What's the environment like in rural India?
Throughout Andhra Pradesh and Telegana, low rainfall means drought is a constant threat. In rural areas where agriculture is the main source of income, people face high risk and low returns. Maintaining agricultural production is difficult in this region due to several factors:
• Lack of soil and moisture conservation measures
• Prevalence of degraded and eroded soils
• Groundnut monoculture and the dependence on rain-fed farming
• Outdated agriculture practices such as flood irrigation
• Excess use of fertilizers and pesticides
What are we doing to help?
In 1987, VFF implemented an environmental sustainability plan to ensure the future of the families in the region. We began to address these issues by raising public awareness about eco-regeneration and the environment. The plan included extending crop diversification, promoting effective water management through harvesting rainwater and efficient micro-irrigation systems, and planting land with natural vegetation and tree cover. Our sustainability initiatives also promote the participation of women and improve their quality of life through enhanced access to water for domestic purposes.
Our programs have improved agricultural production for thousands of families:
• More than 45,000 hectares of land transformed from desert to farm
• More than eight million fruit trees distributed to farmers to diversify their crops
• 104,000 trees planted to prevent erosions and increase the capacity of the land to absorb water
• More than 3,000 water storage structures constructed to retain the monsoon rains and support local farming irrigation systems
Irrigation has made farming in the desert possible, successfully helping over 15,000 people escape extreme poverty.
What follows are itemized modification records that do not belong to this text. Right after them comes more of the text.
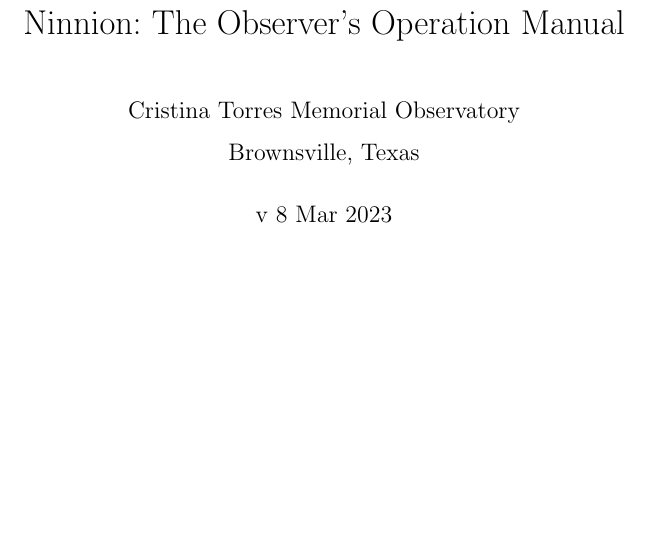
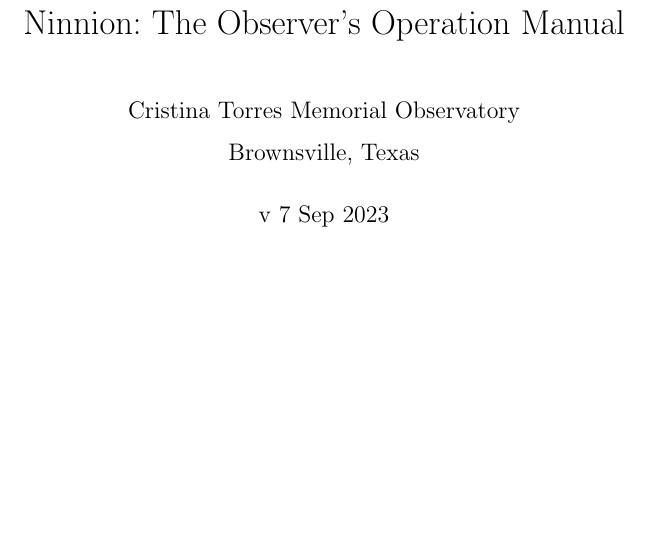
Before and after one commit to rcamuccio/Ninnion, a LaTeX document (ninnion.tex): part of page 1 of 28, cut so that both start at the same text. Compiled offline with pdfLaTeX.

Commit message:
Updated date and README

```diff
--- a/ninnion.tex
+++ b/ninnion.tex
@@ -18,7 +18,7 @@
 \title{Ninnion: The Observer's Operation Manual}
 \author{Cristina Torres Memorial Observatory \\
 	Brownsville, Texas}
-\date{v 8 Mar 2023}
+\date{v 7 Sep 2023}
 
 % Initial version: 3 Jul 2019
 
```
Also changed, not shown: README.md.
Drip irrigation wastes the least amount of water, keeping the ground water level sustainable. Sprinkler irrigation is just $360 per acre, while drip irrigation as pictured above is about $900 per acre. Both methods are used to bring life back to the desert.
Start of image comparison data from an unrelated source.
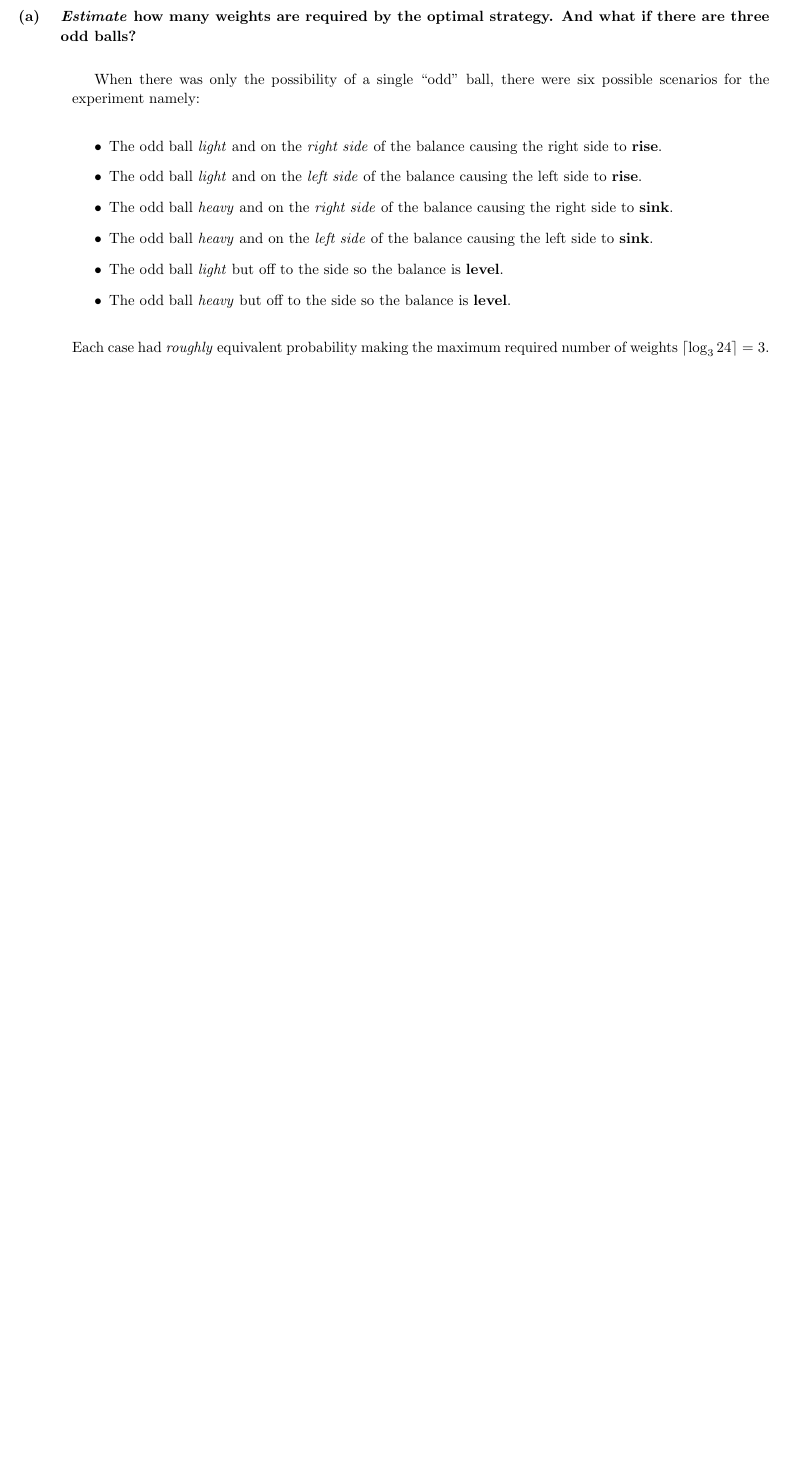
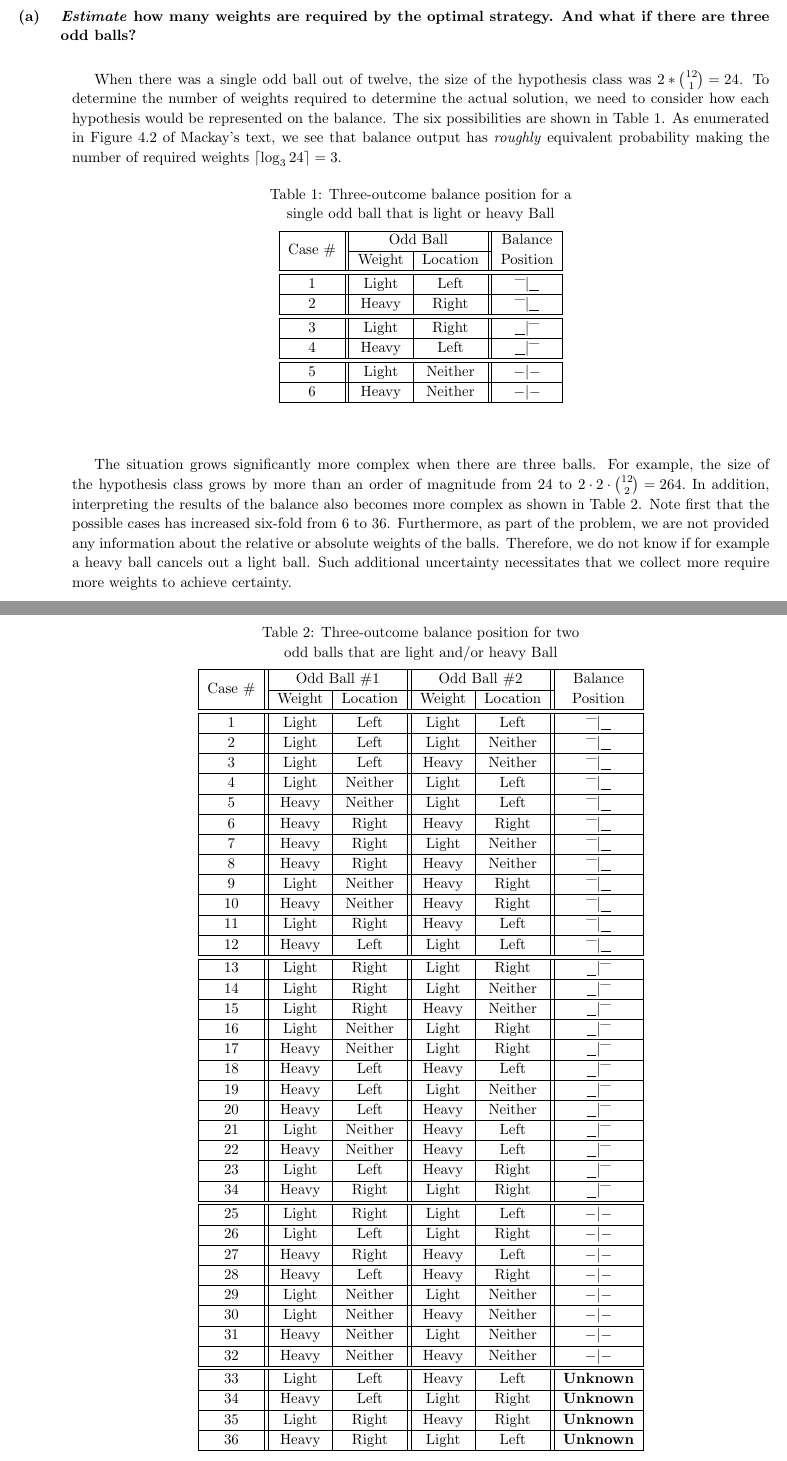
Before and after one commit to ZaydH/cmps218, a LaTeX problem sheet (exam/take_home_final/final.tex, which reads exam/take_home_final/p1.tex): part of page 2 of 6 before the commit and two parts of pages 2 and 3 of 7 after it, the two joined at a grey line, cut so that both start at the same text, the shorter picture padded with empty space. Compiled offline with pdfLaTeX.

Commit message:
Major rewrite of the first part of problem 1.  In addition, began drafting the answer to the second part of question 1.

```diff
--- a/exam/take_home_final/final.tex
+++ b/exam/take_home_final/final.tex
@@ -22,6 +22,7 @@
 \usepackage{bm}    % Allows for bolding math symbols.
 \usepackage{tabto}     % Allows to tab to certain point on a line
 \usepackage{float}
+\usepackage{multirow}
 
 \newcommand{\hangindentdistance}{1cm}
 \newcommand{\defaultleftmargin}{0.25in}
--- a/exam/take_home_final/p1.tex
+++ b/exam/take_home_final/p1.tex
@@ -8,21 +8,76 @@
   \textit{Estimate} how many weights are required by the optimal strategy.  And what if there are three odd balls?
 \end{subproblem}
 
-  When there was only the possibility of a single ``odd'' ball, there were six possible scenarios for the experiment namely:
+  When there was a single odd ball out of twelve, the size of the hypothesis class was ${2 * \binom{12}{1} = 24}$.  To determine the number of weights required to determine the actual solution, we need to consider how each hypothesis would be represented on the balance.  The six possibilities are shown in Table~\ref{tab:p1OneBallTable}.  As enumerated in Figure~4.2 of Mackay's text, we see that balance output has \textit{roughly} equivalent probability making the number of required weights ${\ceil{\log_{3} 24}=3}$.
 
-  \begin{itemize}[wide]
-    \item The odd ball \textit{light} and on the \textit{right side} of the balance causing the right side to \textbf{rise}.
-    \item The odd ball \textit{light} and on the \textit{left side} of the balance causing the left side to \textbf{rise}.
-
-    \item The odd ball \textit{heavy} and on the \textit{right side} of the balance causing the right side to \textbf{sink}.
-    \item The odd ball \textit{heavy} and on the \textit{left side} of the balance causing the left side to \textbf{sink}.
-
-    \item The odd ball \textit{light} but off to the side so the balance is \textbf{level}.
-    \item The odd ball \textit{heavy} but off to the side so the balance is \textbf{level}.
-  \end{itemize}
+  \begin{table}[H]
+    \centering
+    \caption{Three-outcome balance position for a \\single odd ball that is light or heavy Ball}\label{tab:p1OneBallTable}
+    \begin{tabular}{|c||c|c||c|}
+      \hline
+      \multirow{2}{*}{Case~\#} &  \multicolumn{2}{c||}{Odd Ball} & Balance\\\cline{2-3}
+          &  Weight  &  Location &  Position  \\ \hline\hline
+      1   &  Light   &  Left     &  $\bar{~}\bar{~}|\underline{~~}$ \\ \hline
+      2   &  Heavy   &  Right    &  $\bar{~}\bar{~}|\underline{~~}$ \\ \hline\hline
+      3   &  Light   &  Right    &  $\underline{~~}|\bar{~}\bar{~}$ \\ \hline
+      4   &  Heavy   &  Left     &  $\underline{~~}|\bar{~}\bar{~}$ \\ \hline\hline
+      5   &  Light   &  Neither  &  $-|-$ \\ \hline
+      6   &  Heavy   &  Neither  &  $-|-$ \\ \hline
+    \end{tabular}
+  \end{table}
 
   \noindent
-  Each case had \textit{roughly} equivalent probability making the maximum required number of weights ${\ceil{\log_{3} 24}=3}$.
+
+  The situation grows significantly more complex when there are three balls.  For example, the size of the hypothesis class grows by more than an order of magnitude from~$24$ to ${2\cdot2\cdot\binom{12}{2} = 264}.$ In addition, interpreting the results of the balance also becomes more complex as shown in Table~\ref{tab:p1TwoBallsUnknownWeights}.  Note first that the possible cases has increased six-fold from~6 to~36.  Furthermore, as part of the problem, we are not provided any information about the relative or absolute weights of the balls.  Therefore, we do not know if for example a heavy ball cancels out a light ball.  Such additional uncertainty necessitates that we collect more require more weights to achieve certainty.
+
+  \begin{table}[H]
+    \centering
+    \caption{Three-outcome balance position for two\\odd balls that are light and/or heavy Ball}\label{tab:p1TwoBallsUnknownWeights}
+    \begin{tabular}{|c||c|c||c|c||c|}
+      \hline
+      \multirow{2}{*}{Case~\#} & \multicolumn{2}{c||}{Odd Ball~\#1} &  \multicolumn{2}{c||}{Odd Ball~\#2} & Balance\\\cline{2-5}
+          &  Weight  &  Location &  Weight  &  Location &  Position  \\ \hline\hline
+      1   &  Light   &  Left     &  Light   &  Left     &  $\bar{~}\bar{~}|\underline{~~}$ \\ \hline
+      2   &  Light   &  Left     &  Light   &  Neither  &  $\bar{~}\bar{~}|\underline{~~}$ \\ \hline
+      3   &  Light   &  Left     &  Heavy   &  Neither  &  $\bar{~}\bar{~}|\underline{~~}$ \\ \hline
+      4   &  Light   &  Neither  &  Light   &  Left     &  $\bar{~}\bar{~}|\underline{~~}$ \\ \hline
+      5   &  Heavy   &  Neither  &  Light   &  Left     &  $\bar{~}\bar{~}|\underline{~~}$ \\ \hline
+      6   &  Heavy   &  Right    &  Heavy   &  Right    &  $\bar{~}\bar{~}|\underline{~~}$ \\ \hline
+      7   &  Heavy   &  Right    &  Light   &  Neither  &  $\bar{~}\bar{~}|\underline{~~}$ \\ \hline
+      8   &  Heavy   &  Right    &  Heavy   &  Neither  &  $\bar{~}\bar{~}|\underline{~~}$ \\ \hline
+      9   &  Light   &  Neither  &  Heavy   &  Right    &  $\bar{~}\bar{~}|\underline{~~}$ \\ \hline
+      10  &  Heavy   &  Neither  &  Heavy   &  Right    &  $\bar{~}\bar{~}|\underline{~~}$ \\ \hline
+      11  &  Light   &  Right    &  Heavy   &  Left     &  $\bar{~}\bar{~}|\underline{~~}$ \\ \hline
+      12  &  Heavy   &  Left     &  Light   &  Left     &  $\bar{~}\bar{~}|\underline{~~}$ \\ \hline\hline
+
+      13  &  Light   &  Right    &  Light   &  Right    &  $\underline{~~}|\bar{~}\bar{~}$ \\ \hline
+      14  &  Light   &  Right    &  Light   &  Neither  &  $\underline{~~}|\bar{~}\bar{~}$ \\ \hline
+      15  &  Light   &  Right    &  Heavy   &  Neither  &  $\underline{~~}|\bar{~}\bar{~}$ \\ \hline
+      16  &  Light   &  Neither  &  Light   &  Right    &  $\underline{~~}|\bar{~}\bar{~}$ \\ \hline
+      17  &  Heavy   &  Neither  &  Light   &  Right    &  $\underline{~~}|\bar{~}\bar{~}$ \\ \hline
+      18  &  Heavy   &  Left     &  Heavy   &  Left     &  $\underline{~~}|\bar{~}\bar{~}$ \\ \hline
+      19  &  Heavy   &  Left     &  Light   &  Neither  &  $\underline{~~}|\bar{~}\bar{~}$ \\ \hline
+      20  &  Heavy   &  Left     &  Heavy   &  Neither  &  $\underline{~~}|\bar{~}\bar{~}$ \\ \hline
+      21  &  Light   &  Neither  &  Heavy   &  Left     &  $\underline{~~}|\bar{~}\bar{~}$ \\ \hline
+      22  &  Heavy   &  Neither  &  Heavy   &  Left     &  $\underline{~~}|\bar{~}\bar{~}$ \\ \hline
+      23  &  Light   &  Left     &  Heavy   &  Right    &  $\underline{~~}|\bar{~}\bar{~}$ \\ \hline
+      34  &  Heavy   &  Right    &  Light   &  Right    &  $\underline{~~}|\bar{~}\bar{~}$ \\ \hline\hline
+
+      25  &  Light   &  Right    &  Light   &  Left     &  $-|-$ \\ \hline
+      26  &  Light   &  Left     &  Light   &  Right    &  $-|-$ \\ \hline
+      27  &  Heavy   &  Right    &  Heavy   &  Left     &  $-|-$ \\ \hline
+      28  &  Heavy   &  Left     &  Heavy   &  Right    &  $-|-$ \\ \hline
+      29  &  Light   &  Neither  &  Light   &  Neither  &  $-|-$ \\ \hline
+      30  &  Light   &  Neither  &  Heavy   &  Neither  &  $-|-$ \\ \hline
+      31  &  Heavy   &  Neither  &  Light   &  Neither  &  $-|-$ \\ \hline
+      32  &  Heavy   &  Neither  &  Heavy   &  Neither  &  $-|-$ \\ \hline\hline
+
+      33  &  Light   &  Left     &  Heavy   &  Left    &  \textbf{Unknown} \\ \hline
+      34  &  Heavy   &  Left     &  Light   &  Right   &  \textbf{Unknown} \\ \hline
+      35  &  Light   &  Right    &  Heavy   &  Right   &  \textbf{Unknown} \\ \hline
+      36  &  Heavy   &  Right    &  Light   &  Left    &  \textbf{Unknown} \\ \hline
+    \end{tabular}
+  \end{table}
 
   Now consider when there are two odd balls.  There are substantially more possible outcomes.  Likewise, since the relative weights of the light and heavy balls is unknown, there is also some ambiguity con
 
```
Also changed, not shown: exam/take_home_final/p1.tex (2 more changed lines).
Our experts helping farmers prevent bug infestations and plant disease to increase crop yield. This also creates an opportunity to sell more diverse foods in the market.
The Chenchu people have lived in the forest as a tribal community. They want to preserve their way of life, which includes bee keeping and honey production in the forest. We are helping them fight for the right to their native land and support forest preservation.